The project’s goal was to create a new online brand image for Shark restaurant, combining the fresh, modern spirit of the restaurant with a great user interface for the online shop. Here's how it turned out.
Shark is a famous restaurant in the center of Prato where you can enjoy trendy cocktails along with great fish dishes (there's a bit of everything, ranging from raw to poké and tartare).
All this while sitting in front of the Emperor's Castle, the perfect evening setting.
My brief was to build a customized engine for the site that brings out the restaurant's image and the new multi-product shop.
First of all: Snipcart is a headless engine for e-commerce.
You don't install it, you don't need a database, and you don't have to set it up on your server.
You just need to copy and paste a line of code, and it's immediately ready to use.
The classic e-commerce platforms require the site to be developed in a certain way or use a specific programming language (or templating): too many limits and too many forced choices.
This does not happen with Snipcart. The layout is customizable and the basic integration only requires a few HTML buttons (which pass variables, such as price and size, to Snipcart).
It's a highly flexible tool that allows you to do what you want, offering a variety of secure features.

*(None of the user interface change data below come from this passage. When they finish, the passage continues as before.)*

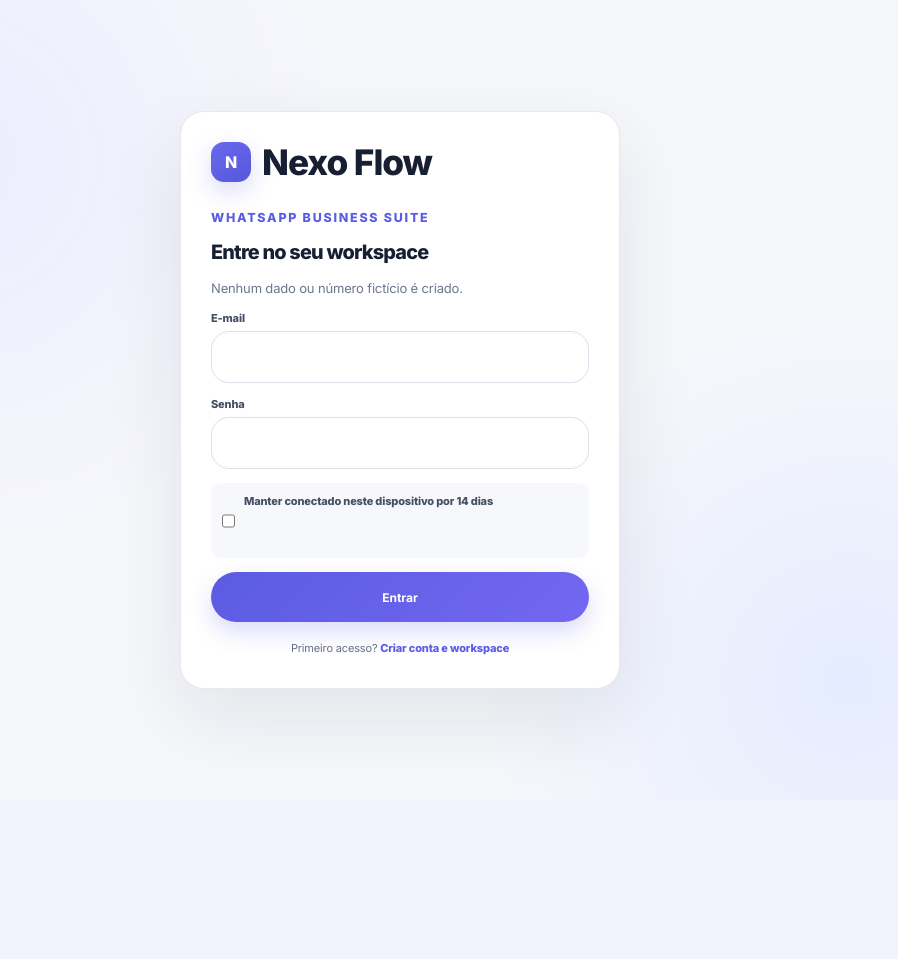
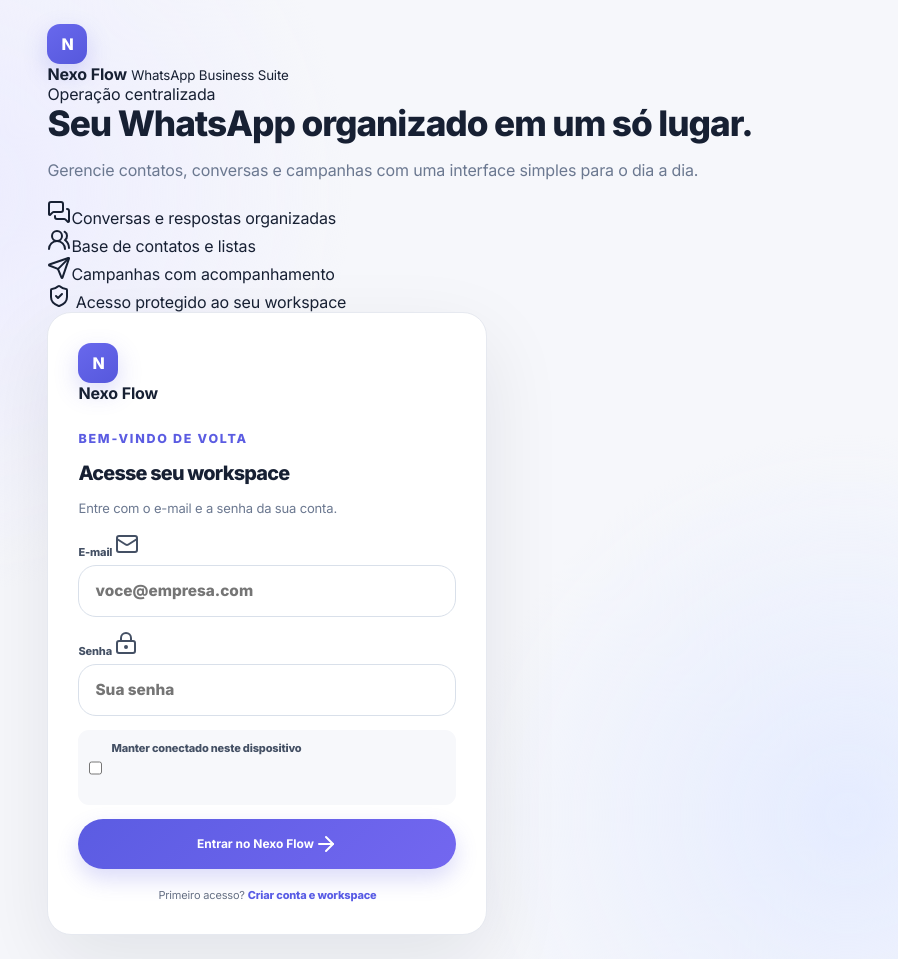
Before and after one commit to LilNomad01/nexo-flo, a FastAPI app: page /login in a window 1280 px wide. Shown: the whole page, without its empty margins (240-1138 px from the left). Before the commit the page ends 708 px from the top, so only its background shows below. Run offline with FastAPI, Linux system fonts and the light colour scheme.

Commit message:
Melhora experiência da tela de login

```diff
--- a/app/templates/login.html
+++ b/app/templates/login.html
@@ -1,19 +1,81 @@
 {% extends "base.html" %}
 {% block title %}Entrar • Nexo Flow{% endblock %}
 {% block auth_content %}
-<section class="auth-card">
-  <div class="auth-brand"><span class="brandmark">N</span><h1>Nexo Flow</h1></div>
-  <p class="eyebrow">WhatsApp Business Suite</p>
-  <h2>Entre no seu workspace</h2>
-  <p class="muted">Nenhum dado ou número fictício é criado.</p>
-  {% if error %}<div class="alert error">{{ error }}</div>{% endif %}
-  <form method="post" action="/login" class="stack">
-    <input type="hidden" name="csrf" value="{{ csrf }}">
-    <label>E-mail<input type="email" name="email" required autocomplete="email"></label>
-    <label>Senha<input id="login-password" type="password" name="password" required autocomplete="current-password"></label>
-    <label class="check"><input type="checkbox" name="remember" value="1"><span>Manter conectado neste dispositivo por 14 dias</span></label>
-    <button class="primary full" type="submit">Entrar</button>
-  </form>
-  {% if registration_open %}<p class="auth-link">Primeiro acesso? <a href="/register">Criar conta e workspace</a></p>{% else %}<p class="auth-link">Workspace já configurado. Novas contas estão protegidas.</p>{% endif %}
-</section>
+<div class="auth-layout">
+  <section class="auth-promo">
+    <div class="auth-promo-brand">
+      <span class="brandmark">N</span>
+      <div>
+        <strong>Nexo Flow</strong>
+        <small>WhatsApp Business Suite</small>
+      </div>
+    </div>
+
+    <div class="auth-promo-copy">
+      <span class="auth-kicker">Operação centralizada</span>
+      <h1>Seu WhatsApp organizado em um só lugar.</h1>
+      <p>Gerencie contatos, conversas e campanhas com uma interface simples para o dia a dia.</p>
+    </div>
+
+    <div class="auth-benefits">
+      <div><i data-lucide="messages-square"></i><span>Conversas e respostas organizadas</span></div>
+      <div><i data-lucide="users-round"></i><span>Base de contatos e listas</span></div>
+      <div><i data-lucide="send"></i><span>Campanhas com acompanhamento</span></div>
+    </div>
+
+    <div class="auth-promo-foot">
+      <i data-lucide="shield-check"></i>
+      <span>Acesso protegido ao seu workspace</span>
+    </div>
+  </section>
+
+  <section class="auth-card auth-card-v3">
+    <div class="auth-mobile-brand">
+      <span class="brandmark">N</span>
+      <strong>Nexo Flow</strong>
+    </div>
+
+    <p class="eyebrow">Bem-vindo de volta</p>
+    <h2>Acesse seu workspace</h2>
+    <p class="muted">Entre com o e-mail e a senha da sua conta.</p>
+
+    {% if error %}<div class="alert error">{{ error }}</div>{% endif %}
+
+    <form method="post" action="/login" class="stack auth-form">
+      <input type="hidden" name="csrf" value="{{ csrf }}">
+
+      <label>
+        E-mail
+        <span class="input-shell">
+          <i data-lucide="mail"></i>
+          <input type="email" name="email" required autocomplete="email" placeholder="voce@empresa.com">
+        </span>
+      </label>
+
+      <label>
+        Senha
+        <span class="input-shell">
+          <i data-lucide="lock-keyhole"></i>
+          <input id="login-password" type="password" name="password" required autocomplete="current-password" placeholder="Sua senha">
+        </span>
+      </label>
+
+      <label class="check auth-remember">
+        <input type="checkbox" name="remember" value="1">
+        <span>Manter conectado neste dispositivo</span>
+      </label>
+
+      <button class="primary full auth-submit" type="submit">
+        Entrar no Nexo Flow
+        <i data-lucide="arrow-right"></i>
+      </button>
+    </form>
+
+    {% if registration_open %}
+      <p class="auth-link">Primeiro acesso? <a href="/register">Criar conta e workspace</a></p>
+    {% else %}
+      <p class="auth-link auth-link-muted">Acesso restrito às contas autorizadas deste workspace.</p>
+    {% endif %}
+  </section>
+</div>
 {% endblock %}
```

Obviously, Snipcart is a "global" product, which means it needs to adapt to shops all over the world. It doesn't display "Italian" fields, such as tax code or VAT number, but it allows you to integrate them by developing custom code.
The template part is quite simple. So, if you've reached this page from Google, please note that you can find examples of how to add custom fields to the selling experience in the engine documentation.
And then, there are many other interesting details:
The text on the site (on all pages) can be edited by the customer autonomously through the CMS.
In the menu, the separators between the items have been extrapolated from the "K" of the logo.
The titles of the single pages are colored with a gradient.
The form is headless (powered by Getform!)
With Zapier, instead, I've created automations based on the webhooks sent by Snipcart. So, for example, if the user chooses to subscribe to the newsletter (while placing an order), I can subscribe (or update) them on Mailchimp.
Have you enjoyed the project?
If you want to work together or wish to contact me for further information, you can write me at [email protected]